## What you should do
Among the entries below, find the lines holding "property" and copy them.

#####

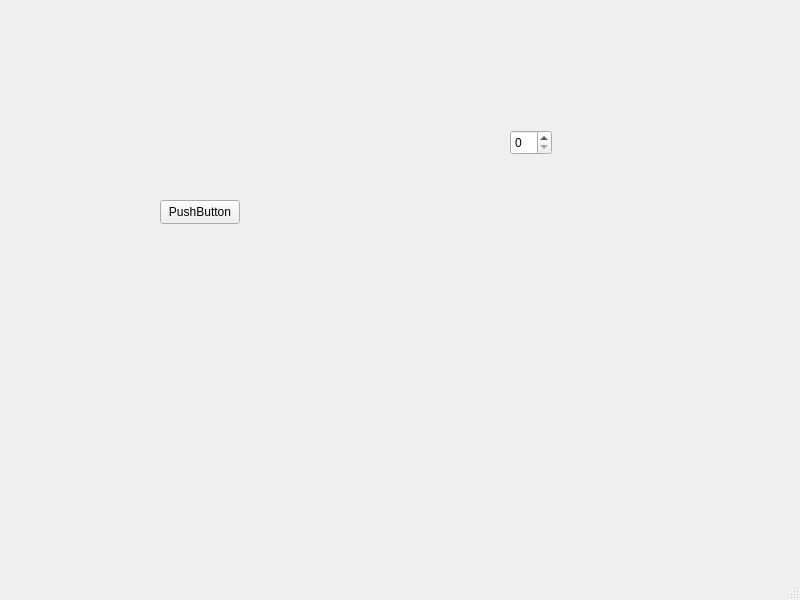
Above: mainwindow.ui from grzesiuf/sortowanie-babelkowe- before the change. Below: the same form after it.
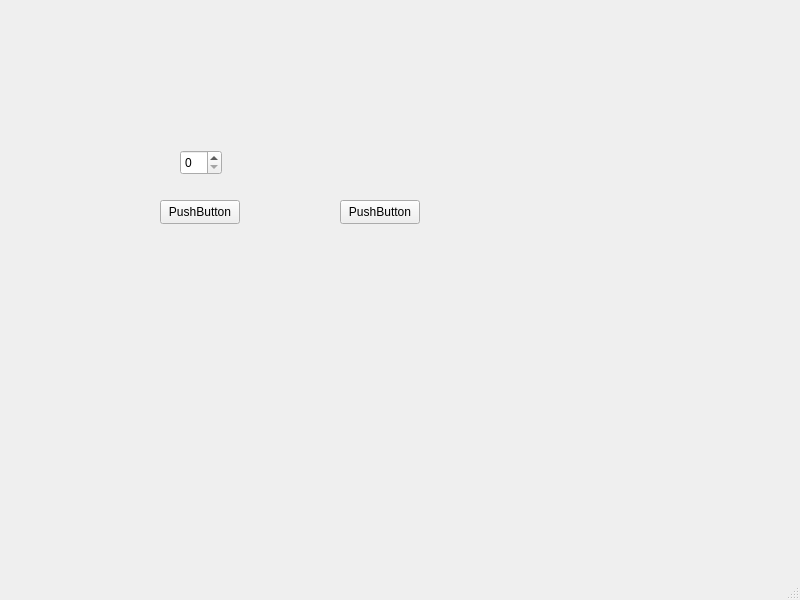
That is the form after the change.

What changed in the file:
```diff
--- a/mainwindow.ui
+++ b/mainwindow.ui
@@ -30,13 +30,26 @@
    <widget class="QSpinBox" name="spinBox">
     <property name="geometry">
      <rect>
-      <x>510</x>
-      <y>130</y>
+      <x>180</x>
+      <y>150</y>
       <width>42</width>
       <height>25</height>
      </rect>
     </property>
    </widget>
+   <widget class="QPushButton" name="pushButton_2">
+    <property name="geometry">
+     <rect>
+      <x>340</x>
+      <y>200</y>
+      <width>80</width>
+      <height>24</height>
+     </rect>
+    </property>
+    <property name="text">
+     <string>PushButton</string>
+    </property>
+   </widget>
   </widget>
   <widget class="QMenuBar" name="menubar">
    <property name="geometry">
```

#####

## Written solution
     <property name="geometry">
     </property>
+    <property name="geometry">
+    </property>
+    <property name="text">
+    </property>
    <property name="geometry">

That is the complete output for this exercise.